When controversial broadcaster Alex Jones was ordered to pay $1.5 billion in damages to the families of the Sandy Hook Elementary School shooting, it could safely be said that most people were pleased with the outcome.
For years, Jones used his online talk show Infowars to claim that the 2012 mass shooting was a hoax staged by the government to punish those who supported gun ownership. But frustratingly, just because he was ordered to pay damages, it does not mean the victims’ families received payment in a timely fashion. Jones used a variety of tactics to hide his assets, frustrating both the courts and the victims.
A recent investigation by The New York Times uncovered some of the strategies Jones has been using, including transferring money and other assets to close associates, and declaring bankruptcy as an individual and through his corporation, Free Speech Systems. A close look at these findings can cast light on the practice of hiding assets and how experts can help victims in such cases.

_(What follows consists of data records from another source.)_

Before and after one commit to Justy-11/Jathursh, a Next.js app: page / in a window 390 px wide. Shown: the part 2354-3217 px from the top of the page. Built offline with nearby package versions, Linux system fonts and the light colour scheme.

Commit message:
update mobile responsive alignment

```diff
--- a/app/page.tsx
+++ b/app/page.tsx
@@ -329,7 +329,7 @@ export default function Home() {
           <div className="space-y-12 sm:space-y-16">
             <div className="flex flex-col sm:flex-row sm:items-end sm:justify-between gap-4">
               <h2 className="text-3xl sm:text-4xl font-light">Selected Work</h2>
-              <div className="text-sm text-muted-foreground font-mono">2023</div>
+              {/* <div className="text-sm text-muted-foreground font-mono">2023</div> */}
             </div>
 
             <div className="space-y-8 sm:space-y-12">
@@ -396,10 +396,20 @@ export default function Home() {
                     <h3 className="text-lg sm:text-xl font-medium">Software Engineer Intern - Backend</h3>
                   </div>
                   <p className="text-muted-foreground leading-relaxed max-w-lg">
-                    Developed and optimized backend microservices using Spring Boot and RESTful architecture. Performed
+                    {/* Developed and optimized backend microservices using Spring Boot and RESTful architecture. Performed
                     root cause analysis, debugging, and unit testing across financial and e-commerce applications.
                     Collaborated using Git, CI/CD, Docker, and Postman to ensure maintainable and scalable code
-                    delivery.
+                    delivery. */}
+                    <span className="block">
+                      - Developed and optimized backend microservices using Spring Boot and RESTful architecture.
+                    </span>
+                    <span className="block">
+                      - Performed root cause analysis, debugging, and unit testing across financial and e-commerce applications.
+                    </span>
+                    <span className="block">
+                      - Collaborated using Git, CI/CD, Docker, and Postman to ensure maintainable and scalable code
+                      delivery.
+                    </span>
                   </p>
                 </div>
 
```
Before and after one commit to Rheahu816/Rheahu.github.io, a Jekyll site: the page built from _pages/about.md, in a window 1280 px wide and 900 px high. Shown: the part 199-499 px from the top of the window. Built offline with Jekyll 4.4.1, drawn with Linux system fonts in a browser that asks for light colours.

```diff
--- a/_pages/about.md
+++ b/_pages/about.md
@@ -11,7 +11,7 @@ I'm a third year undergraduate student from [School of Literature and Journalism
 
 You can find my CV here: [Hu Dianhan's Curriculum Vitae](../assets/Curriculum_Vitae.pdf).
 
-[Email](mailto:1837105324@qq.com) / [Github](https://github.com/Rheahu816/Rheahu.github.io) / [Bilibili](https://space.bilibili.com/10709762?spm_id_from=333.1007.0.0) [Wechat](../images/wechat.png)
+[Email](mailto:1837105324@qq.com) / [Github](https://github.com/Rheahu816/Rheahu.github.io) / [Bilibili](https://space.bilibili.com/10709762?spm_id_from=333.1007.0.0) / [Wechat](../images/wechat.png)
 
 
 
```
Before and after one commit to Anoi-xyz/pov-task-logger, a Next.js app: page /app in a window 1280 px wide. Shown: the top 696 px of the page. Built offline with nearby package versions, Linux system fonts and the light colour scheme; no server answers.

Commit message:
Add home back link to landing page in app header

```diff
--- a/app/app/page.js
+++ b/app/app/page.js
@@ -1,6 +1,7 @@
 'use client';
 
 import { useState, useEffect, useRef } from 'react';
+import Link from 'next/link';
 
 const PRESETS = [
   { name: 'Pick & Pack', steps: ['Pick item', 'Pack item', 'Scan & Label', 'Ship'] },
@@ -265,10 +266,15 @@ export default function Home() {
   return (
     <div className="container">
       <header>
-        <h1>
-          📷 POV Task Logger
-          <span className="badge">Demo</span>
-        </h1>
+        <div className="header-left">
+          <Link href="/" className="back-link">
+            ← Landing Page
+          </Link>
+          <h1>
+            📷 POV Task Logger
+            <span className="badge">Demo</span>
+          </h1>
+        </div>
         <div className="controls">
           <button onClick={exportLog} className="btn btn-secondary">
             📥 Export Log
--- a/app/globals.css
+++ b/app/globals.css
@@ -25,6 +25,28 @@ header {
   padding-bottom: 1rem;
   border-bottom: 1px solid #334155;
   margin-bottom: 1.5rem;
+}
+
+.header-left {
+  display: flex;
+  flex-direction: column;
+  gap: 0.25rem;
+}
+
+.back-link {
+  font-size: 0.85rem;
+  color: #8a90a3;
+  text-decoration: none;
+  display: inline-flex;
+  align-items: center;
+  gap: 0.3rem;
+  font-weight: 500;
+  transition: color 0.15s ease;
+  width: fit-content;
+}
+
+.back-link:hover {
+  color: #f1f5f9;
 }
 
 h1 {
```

Concealing funds through associates
Free Speech Systems, the company that owns Infowars, filed for Chapter 11 bankruptcy protection in July 2022. In December, Jones personally filed for bankruptcy protection. Originally, Jones told a bankruptcy court in Texas that he had only about $5.6 million in assets to his name.
However, the new investigation found that Jones had much more money than he had revealed – for example, Jones spent $80,000 on a private jet, security, and a villa during his time in Connecticut last year to testify at trial.
How did he fly under the radar? Reportedly, in October 2021, Jones made an agreement with Auriam Services, founded by his friend and lifestyle blogger Anthony Gucciardi, to serve as a credit card processing intermediary. This kind of agreement would allow Jones to earn money that would appear to be paid to a third party, so it could remain hidden from the courts. Then in February 2022, Jones reportedly transferred his 5,400 sq ft estate in Austin, Texas to his wife Erika Wulff Jones.
Jones has had to provide a full explanation of where these assets kept going, so he appeared to offer partial truths. He claimed to have money in multiple bank accounts that he is not personally aware of, in addition to $10 million worth of property and a monthly income of $129,000.
These new admissions may be a result of a lawsuit filed by Sandy Hook families accusing Jones of concealing funds up to $11,000 per day and “up to 80 percent of his [dietary] supplement sales.” They also pointed out that Infowars was claiming to owe a suspiciously large amount of money to one entity, PQPR Holdings, and that Jones had “an alphabet soup of shell entities” owed by himself, his children, his parents, and other Infowars insiders.
Creating new entities to hide money
In a court filing in March, a trustee appointed to oversee Infowars’ financial processes during the bankruptcy proceedings said that she heard “a rumor” about a new entity called Mountain Way Marketing LLC, created in August 2022 by an Infowars employee. In a strange twist, Mountain Way was found to be marketing ads for the Infowars broadcast and invoicing the advertisers, even though Infowars had never marketed external ads in the history of its existence. It appeared the company was simply created to hide money from the Sandy Hook parents and the court.
When the court brought this issue to Jones’ attention, Mountain Way and Jones committed to returning the funds and ceasing these marketing activities. However, Mountain Way was made to return the money to Free Speech Systems and Jones himself, so the money actually ended up being returned to the very person who had it to start.
How to identify assets and begin the recovery process
When those required to turn over assets conceal them through family members, friends, shell companies or third-party “vendors,” as Jones has done, experts must step in to locate the assets.
Interfor develops a full financial profile on a subject by investigating the locations and worth of all real property, personal property, interests in properties, business entities, stocks, bonds, accounts receivable, royalties, patents, and other valuable assets. It also examines the assets of spouses and family members for possible transfers, corporations associated with the subject and the subject’s partners – all actions that would have caught and brought Jones’ activities into the public eye much earlier in the timeline.
It helps if experts have an extensive investigative network. Interfor conducts a lifestyle analysis to determine how the target meets current obligations and examines what business they are currently conducting. It works as a team with legal counsel to use international experience to assist in freezing assets for later collection.
As a world leader in asset search and recovery, Interfor has developed the unique capability to locate concealed or undisclosed hidden assets, including international “safe havens.”